As well put together as Collier is as an artist, it's hard to believe that this is still a relatively new career for him. In fact, he spent the first 16 years of his professional life working in the real estate business, first for his family's third generation real estate company and then for one of the largest commerical real estate firms in the state. But that all changed when the market crashed in 2008. “It was bad for me, and it was bad for my clients, and I guess subconsciously I was looking for a way out at that time—a way out of what I had spent 16 years doing—and for the door to the creative life that I had always wanted,” he says.

Shortly after that, he met his future wife Katie. They became joint owners of Katie's Pizza in 2013 and got hitched in 2014. Katie brought the recipes and restaurant know-how and Collier's job was to find a way to finance it. A task easier said than done, it ended up taking quite awhile to get off the ground. This left Collier with some downtime that he chose to fill with painting.

That hobby of painting quickly turned into a way for the young couple to pay off some of their bills. After that, Collier decided to follow his passion and have a go at becoming an artist. The rest is a blur of self-promotion and gallery openings, all leading up to the artist we know today.

Collier's style as a painter isn't an easy one to pin down. This is due to the sheer variety that he has in his portfolio. His pieces range from bright, colorful patterns to monochromatic humanoid abstractions and just about everything inbetween.

Perhaps his most iconic works thus far are his renditions on circles. Why paint circles? Well, when you see them, you'll understand. As Collier puts it, he did it simply “because they didn't exist the way I saw them in my mind.” He continues, “Molecules, water droplets, atoms, everything has a round shape. We are made up of circles. When we look at other people to communicate, we're looking at an almond, circular shape in the eyes. I think that's a very comforting thing,” Collier explains.

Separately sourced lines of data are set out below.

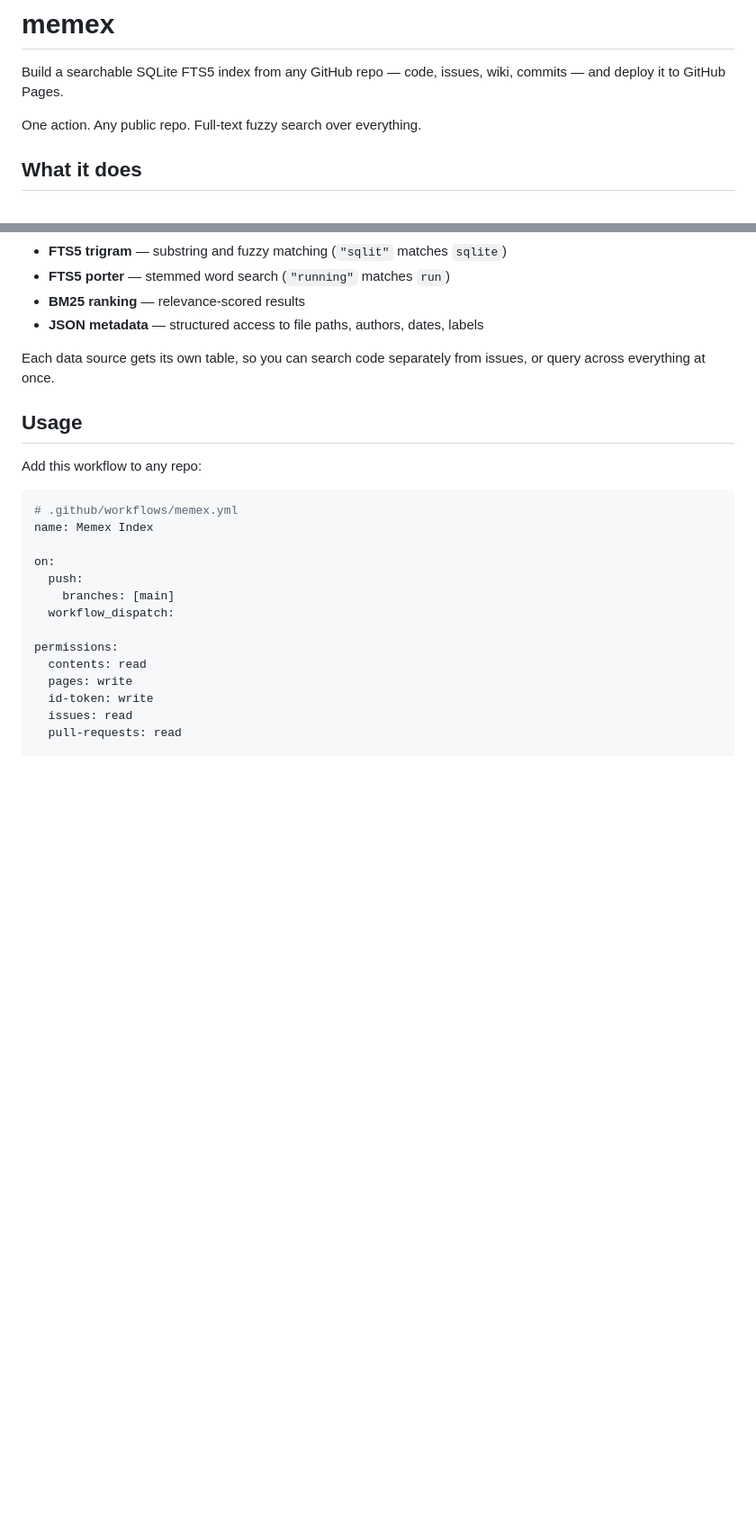
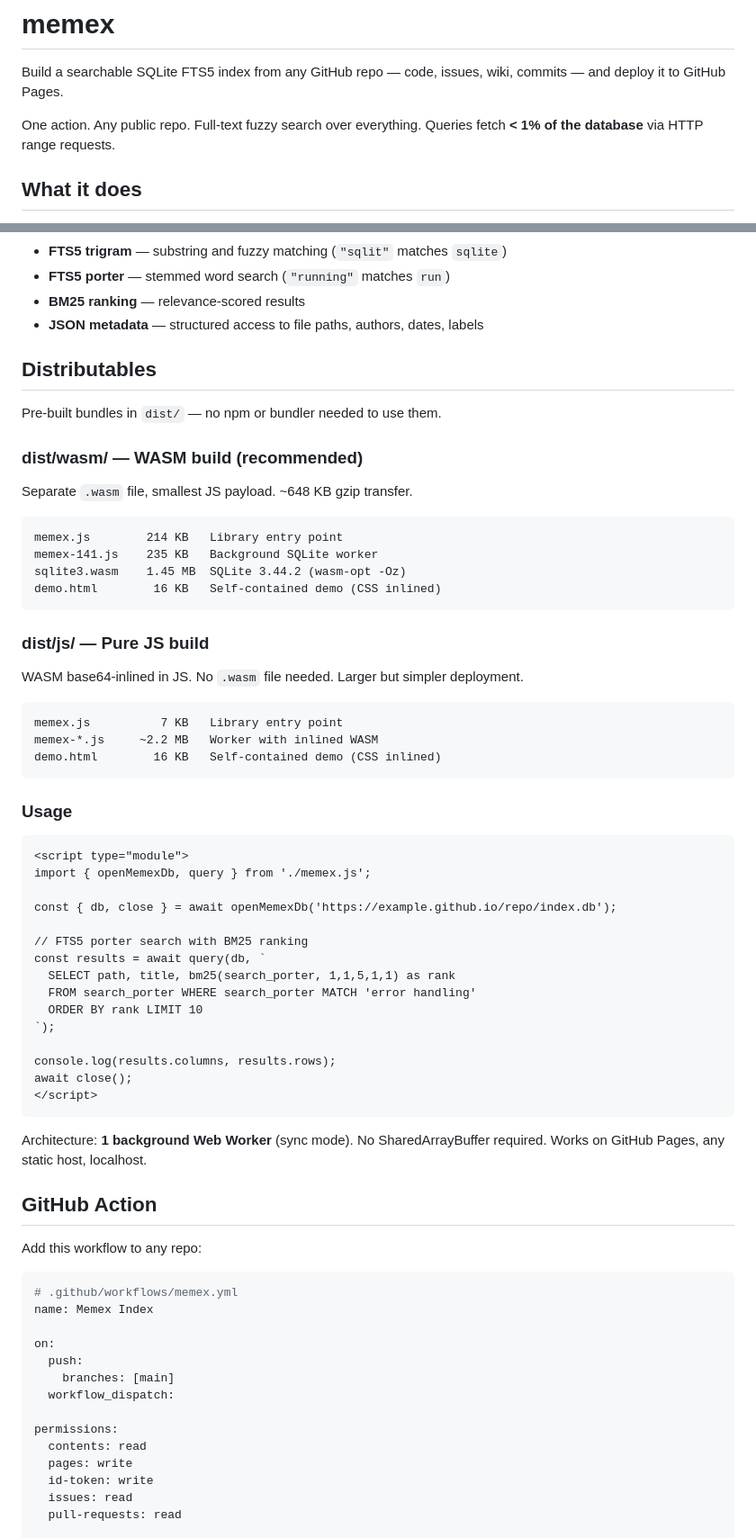
Before and after one commit to zackees/memex, a Markdown page: README.md, 2 parts joined by grey strips. Shown at 90% size. Rendered like a GitHub page; blank space fills up the shorter version.

````diff
--- a/README.md
+++ b/README.md
@@ -2,7 +2,7 @@
 
 Build a searchable SQLite FTS5 index from any GitHub repo — code, issues, wiki, commits — and deploy it to GitHub Pages.
 
-One action. Any public repo. Full-text fuzzy search over everything.
+One action. Any public repo. Full-text fuzzy search over everything. Queries fetch **< 1% of the database** via HTTP range requests.
 
 ## What it does
 
@@ -21,9 +21,54 @@ Memex crawls a GitHub repository and builds a SQLite database with FTS5 full-tex
 - **BM25 ranking** — relevance-scored results
 - **JSON metadata** — structured access to file paths, authors, dates, labels
 
-Each data source gets its own table, so you can search code separately from issues, or query across everything at once.
+## Distributables
 
-## Usage
+Pre-built bundles in `dist/` — no npm or bundler needed to use them.
+
+### dist/wasm/ — WASM build (recommended)
+
+Separate `.wasm` file, smallest JS payload. ~648 KB gzip transfer.
+
+```
+memex.js        214 KB   Library entry point
+memex-141.js    235 KB   Background SQLite worker
+sqlite3.wasm    1.45 MB  SQLite 3.44.2 (wasm-opt -Oz)
+demo.html        16 KB   Self-contained demo (CSS inlined)
+```
+
+### dist/js/ — Pure JS build
+
+WASM base64-inlined in JS. No `.wasm` file needed. Larger but simpler deployment.
+
+```
+memex.js          7 KB   Library entry point
+memex-*.js     ~2.2 MB   Worker with inlined WASM
+demo.html        16 KB   Self-contained demo (CSS inlined)
+```
+
+### Usage
+
+```html
+<script type="module">
+import { openMemexDb, query } from './memex.js';
+
+const { db, close } = await openMemexDb('https://example.github.io/repo/index.db');
+
+// FTS5 porter search with BM25 ranking
+const results = await query(db, `
+  SELECT path, title, bm25(search_porter, 1,1,5,1,1) as rank
+  FROM search_porter WHERE search_porter MATCH 'error handling'
+  ORDER BY rank LIMIT 10
+`);
+
+console.log(results.columns, results.rows);
+await close();
+</script>
+```
+
+Architecture: **1 background Web Worker** (sync mode). No SharedArrayBuffer required. Works on GitHub Pages, any static host, localhost.
+
+## GitHub Action
 
 Add this workflow to any repo:
 
````
Also changed, not shown: other parts of README.md (+49 -35 lines).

As for Collier's process, it's really just about letting the brush take over. “I've always sort of had that Ouija board mentality where I'm just going to touch the board and it's going to take me where it wants to go, whether that be good or bad. For me, it's just kind of like rolling the dice and letting fate take its place,” says Collier.

As mentioned earlier, Collier has done a lot and has achieved quite a bit, but what he finds most rewarding is giving back. He has donated funds to St. Louis Art Works, a non-profit organization that helps young artists find opportunities in the region, as well as St. Louis Children's Hospital. 

Ted Collier, 314-803-7727